Whether it’s the weekend or an upcoming holiday break, a number of studies have shown that people who set personal goals to achieve during their time off — such as seeing friends, pursuing a hobby, or even organizing a closet — report being happier than those who don’t. The authors suspect the reason this works is because it makes us more intentional about how we will spend our time away from work and not because it allows us to cross things off from yet another to-do list. So even though we might look forward to lying around in our pajamas and doing nothing for a while, setting goals can actually help us recharge and ensure we get the most out of our leisure time.
The evidence is clear: Burnout is on the rise. A common suggestion for preventing burnout is to take regular breaks away from work. But what should those breaks look like if we want to maximize rejuvenation and protect our well-being? It may be surprising to learn, but passive “rest and relaxation” isn’t as effective for recovering from the daily grind as using breaks to accomplish your goals — not your work goals, but your personal goals. Examples include spending time with friends and family, pursuing your hobbies, or even organizing your closet. Whatever your own personal goals are, the important thing is that you lay out a plan for how you envision spending your time during the break. We call this proactive recovery, and we find that it makes people feel happier than passive forms of recovery.
Back in December 2020, one of us surveyed a group of 537 public-sector employees and asked them a simple question: “Do you have any goals for the upcoming winter holiday?” with the answer options “yes” or “no.” We also asked them to indicate how happy they are, which is a commonly used measure of subjective well-being.
We found that employees who set goals for their holidays indicated being 8% happier than those who didn’t. This difference in happiness emerged regardless of gender, age, employment, income, marital status, frequency of working from home, or number of dependents.
Next, we wanted to understand whether proactive recovery is associated with how many days of vacation people planned to take off from work and what activities they anticipated engaging in during those days. On average, people who had holiday goals planned to take 1.2 more days off from work than those who didn’t set goals for their holidays. This is important since roughly 768 million vacation days are forfeited annually, which is approximately $62.2 billions in lost benefits.
Employees who had holiday goals further anticipated allocating 24% less time to passive leisure activities such as watching TV, napping, or doing nothing, and 28% more time to socializing with their friends and family. These differences in how we plan to spend our time off matter for our well-being: We found that planning to spend more time with loved ones was associated with greater happiness. This is in line with one of the most consistent finding in time-use and well-being research on the unique benefits of social connection.
Proactive recovery can also benefit the organization: Indeed, we found that employees who set goals for their upcoming holiday indicated being 5% more satisfied with their job than those who didn’t.

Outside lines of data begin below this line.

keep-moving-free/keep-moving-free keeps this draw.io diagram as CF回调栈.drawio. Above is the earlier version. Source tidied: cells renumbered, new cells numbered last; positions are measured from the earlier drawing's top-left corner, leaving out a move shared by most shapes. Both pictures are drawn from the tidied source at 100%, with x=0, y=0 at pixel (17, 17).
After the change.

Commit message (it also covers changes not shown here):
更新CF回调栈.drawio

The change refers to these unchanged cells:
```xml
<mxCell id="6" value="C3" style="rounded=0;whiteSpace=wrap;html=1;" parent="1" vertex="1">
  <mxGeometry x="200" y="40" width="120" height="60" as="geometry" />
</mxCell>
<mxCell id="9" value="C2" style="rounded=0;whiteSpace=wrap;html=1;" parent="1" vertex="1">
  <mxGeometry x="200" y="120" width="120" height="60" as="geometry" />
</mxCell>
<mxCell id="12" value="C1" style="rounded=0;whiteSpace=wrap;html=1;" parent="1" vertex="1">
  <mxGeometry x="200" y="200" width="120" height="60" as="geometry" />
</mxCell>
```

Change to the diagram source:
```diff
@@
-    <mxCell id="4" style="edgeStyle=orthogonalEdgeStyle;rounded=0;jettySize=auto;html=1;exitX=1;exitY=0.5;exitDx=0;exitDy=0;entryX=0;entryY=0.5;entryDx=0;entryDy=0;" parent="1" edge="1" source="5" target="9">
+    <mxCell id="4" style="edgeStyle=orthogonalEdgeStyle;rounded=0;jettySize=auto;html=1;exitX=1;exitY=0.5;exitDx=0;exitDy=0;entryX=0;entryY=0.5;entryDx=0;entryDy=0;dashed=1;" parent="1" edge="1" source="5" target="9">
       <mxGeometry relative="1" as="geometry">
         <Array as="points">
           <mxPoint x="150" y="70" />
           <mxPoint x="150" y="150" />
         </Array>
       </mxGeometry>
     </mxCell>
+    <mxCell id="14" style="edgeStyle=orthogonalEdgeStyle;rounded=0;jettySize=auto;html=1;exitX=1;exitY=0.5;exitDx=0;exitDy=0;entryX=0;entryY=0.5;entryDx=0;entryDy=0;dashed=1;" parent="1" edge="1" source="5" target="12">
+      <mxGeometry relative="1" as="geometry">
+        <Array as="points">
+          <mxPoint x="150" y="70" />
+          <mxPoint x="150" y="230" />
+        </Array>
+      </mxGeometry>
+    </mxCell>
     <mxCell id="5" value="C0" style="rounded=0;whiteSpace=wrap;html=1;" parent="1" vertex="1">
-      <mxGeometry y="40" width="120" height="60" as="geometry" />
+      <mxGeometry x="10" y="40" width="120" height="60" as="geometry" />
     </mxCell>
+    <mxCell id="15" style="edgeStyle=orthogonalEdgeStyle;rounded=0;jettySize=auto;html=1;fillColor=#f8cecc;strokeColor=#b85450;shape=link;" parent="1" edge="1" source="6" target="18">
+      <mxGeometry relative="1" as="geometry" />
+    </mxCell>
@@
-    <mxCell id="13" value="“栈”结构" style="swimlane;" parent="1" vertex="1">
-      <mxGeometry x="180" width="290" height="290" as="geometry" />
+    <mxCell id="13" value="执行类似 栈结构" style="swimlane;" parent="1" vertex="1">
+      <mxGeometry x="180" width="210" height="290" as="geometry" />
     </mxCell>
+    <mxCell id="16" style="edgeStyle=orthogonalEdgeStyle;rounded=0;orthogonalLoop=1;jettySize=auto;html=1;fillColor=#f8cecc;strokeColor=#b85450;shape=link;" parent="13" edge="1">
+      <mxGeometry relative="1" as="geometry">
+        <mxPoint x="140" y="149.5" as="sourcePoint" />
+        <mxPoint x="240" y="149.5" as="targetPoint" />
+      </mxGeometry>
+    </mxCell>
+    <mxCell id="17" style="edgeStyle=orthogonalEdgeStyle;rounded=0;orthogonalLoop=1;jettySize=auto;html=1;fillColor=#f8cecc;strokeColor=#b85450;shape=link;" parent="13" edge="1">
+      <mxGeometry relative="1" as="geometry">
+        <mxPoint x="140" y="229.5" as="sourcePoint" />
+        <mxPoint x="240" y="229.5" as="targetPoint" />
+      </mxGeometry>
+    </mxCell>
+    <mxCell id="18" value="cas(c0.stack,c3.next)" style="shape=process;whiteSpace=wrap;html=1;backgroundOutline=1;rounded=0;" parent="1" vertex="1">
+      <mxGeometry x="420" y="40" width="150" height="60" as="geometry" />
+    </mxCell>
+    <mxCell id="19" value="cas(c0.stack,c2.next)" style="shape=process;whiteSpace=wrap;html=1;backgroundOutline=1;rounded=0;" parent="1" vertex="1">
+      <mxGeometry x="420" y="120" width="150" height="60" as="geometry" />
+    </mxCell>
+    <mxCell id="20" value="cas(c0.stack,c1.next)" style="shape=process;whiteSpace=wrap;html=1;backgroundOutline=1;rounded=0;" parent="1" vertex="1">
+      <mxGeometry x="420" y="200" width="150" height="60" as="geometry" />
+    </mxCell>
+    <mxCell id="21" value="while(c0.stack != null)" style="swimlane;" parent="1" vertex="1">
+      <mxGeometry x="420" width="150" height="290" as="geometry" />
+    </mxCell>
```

Notably, we found similar results in a different sample of 184 workers surveyed back in 2019 who indicated having access to paid holidays. Those who indicated that they typically set goals for their holidays were 12% happier than those who didn’t. Proactive recovery was further associated with spending one’s holidays pursuing more social activities and fewer rest-related activities. As before, time spent on social activities during holidays was associated with greater happiness.
The benefits of proactive recovery are not limited to holidays. In a different survey we asked a sample of 243 workers if they usually have goals for their weekends. Once again, we found that people who set goals for their weekends were 13% happier than those who did not set weekend goals. Similar to holidays, people who have goals for their weekends are also more likely to spend their weekends pursuing social activities and less likely to spend their weekends resting or doing nothing. And spending one’s weekend engaging in social activities may in turn lead to greater happiness.
Further, the positive effects of setting goals aren’t just limited to weekends and holidays, but can actually be tapped into on a daily basis — setting goals for how we spend our evenings can even be beneficial. In a separate sample of 242 workers, we found that those who set goals for their evenings spent more time on social activities and were also 10% happier than those who didn’t set goals for their evenings.
One caveat: While setting goals for our time-off is important, that doesn’t mean we should treat those goals like a to-do list. We should be flexible. Research by Gabriela Tonietto and Selin Malkoc showed that scheduling leisure activities can undermine the enjoyment people experience from such activities in part because leisure starts to feel like work. These authors found that when people scheduled leisure activities loosely, they were still able to maintain the enjoyment of leisure time. In our research, we suspect the reason setting break goals works is because it makes us more intentional about how we will spend our time away from work and not because it allows us to cross things off from yet another to-do list.
With the challenges of an ongoing pandemic and unforeseen economic consequences, many employees might question whether they should make any plans over the holidays. Their flights might get cancelled, they might get sick, or they may simply feel too exhausted to do anything. Although it might be counterintuitive, as we might look forward to lying around in our pajamas and doing nothing for a while, our research suggests that setting goals can actually help us recharge and ensure we get the most out of our leisure time.
Editor’s note 12/1/21: We corrected information about the 2019 sample of worker surveys.